Collected data entries:
• • •
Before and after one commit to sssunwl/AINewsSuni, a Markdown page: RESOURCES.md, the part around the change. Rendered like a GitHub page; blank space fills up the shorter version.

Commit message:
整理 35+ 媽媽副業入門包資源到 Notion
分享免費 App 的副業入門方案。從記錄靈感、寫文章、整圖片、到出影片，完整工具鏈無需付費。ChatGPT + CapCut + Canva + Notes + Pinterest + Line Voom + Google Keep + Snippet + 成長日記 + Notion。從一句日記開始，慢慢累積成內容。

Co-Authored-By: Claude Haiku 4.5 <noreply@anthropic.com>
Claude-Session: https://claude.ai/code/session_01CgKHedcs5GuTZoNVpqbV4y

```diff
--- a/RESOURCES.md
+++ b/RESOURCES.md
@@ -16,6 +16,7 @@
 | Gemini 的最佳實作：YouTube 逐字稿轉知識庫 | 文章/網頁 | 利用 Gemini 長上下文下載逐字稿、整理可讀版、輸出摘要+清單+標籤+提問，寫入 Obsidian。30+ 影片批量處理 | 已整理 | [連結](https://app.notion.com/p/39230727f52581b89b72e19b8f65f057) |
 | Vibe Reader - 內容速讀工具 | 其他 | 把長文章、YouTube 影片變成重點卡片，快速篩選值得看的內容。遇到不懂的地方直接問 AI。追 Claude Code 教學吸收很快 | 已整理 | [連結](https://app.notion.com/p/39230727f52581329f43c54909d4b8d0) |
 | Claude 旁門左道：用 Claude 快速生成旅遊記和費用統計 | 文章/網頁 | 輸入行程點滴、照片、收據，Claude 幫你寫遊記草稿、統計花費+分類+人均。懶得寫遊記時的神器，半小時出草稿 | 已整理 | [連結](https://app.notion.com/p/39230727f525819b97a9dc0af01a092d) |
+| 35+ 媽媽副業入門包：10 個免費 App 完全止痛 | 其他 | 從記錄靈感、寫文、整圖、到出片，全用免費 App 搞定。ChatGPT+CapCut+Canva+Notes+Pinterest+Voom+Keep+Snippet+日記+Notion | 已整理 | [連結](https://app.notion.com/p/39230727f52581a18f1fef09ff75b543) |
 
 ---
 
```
• • •
- _What needs to be done_:
Would you retype all of the lines shown above, exactly as given?

- _Exercise result_:
Before and after one commit to sssunwl/AINewsSuni, a Markdown page: RESOURCES.md, the part around the change. Rendered like a GitHub page; blank space fills up the shorter version.

Commit message:
整理 35+ 媽媽副業入門包資源到 Notion
分享免費 App 的副業入門方案。從記錄靈感、寫文章、整圖片、到出影片，完整工具鏈無需付費。ChatGPT + CapCut + Canva + Notes + Pinterest + Line Voom + Google Keep + Snippet + 成長日記 + Notion。從一句日記開始，慢慢累積成內容。

Co-Authored-By: Claude Haiku 4.5 <noreply@anthropic.com>
Claude-Session: https://claude.ai/code/session_01CgKHedcs5GuTZoNVpqbV4y

```diff
--- a/RESOURCES.md
+++ b/RESOURCES.md
@@ -16,6 +16,7 @@
 | Gemini 的最佳實作：YouTube 逐字稿轉知識庫 | 文章/網頁 | 利用 Gemini 長上下文下載逐字稿、整理可讀版、輸出摘要+清單+標籤+提問，寫入 Obsidian。30+ 影片批量處理 | 已整理 | [連結](https://app.notion.com/p/39230727f52581b89b72e19b8f65f057) |
 | Vibe Reader - 內容速讀工具 | 其他 | 把長文章、YouTube 影片變成重點卡片，快速篩選值得看的內容。遇到不懂的地方直接問 AI。追 Claude Code 教學吸收很快 | 已整理 | [連結](https://app.notion.com/p/39230727f52581329f43c54909d4b8d0) |
 | Claude 旁門左道：用 Claude 快速生成旅遊記和費用統計 | 文章/網頁 | 輸入行程點滴、照片、收據，Claude 幫你寫遊記草稿、統計花費+分類+人均。懶得寫遊記時的神器，半小時出草稿 | 已整理 | [連結](https://app.notion.com/p/39230727f525819b97a9dc0af01a092d) |
+| 35+ 媽媽副業入門包：10 個免費 App 完全止痛 | 其他 | 從記錄靈感、寫文、整圖、到出片，全用免費 App 搞定。ChatGPT+CapCut+Canva+Notes+Pinterest+Voom+Keep+Snippet+日記+Notion | 已整理 | [連結](https://app.notion.com/p/39230727f52581a18f1fef09ff75b543) |
 
 ---
 
```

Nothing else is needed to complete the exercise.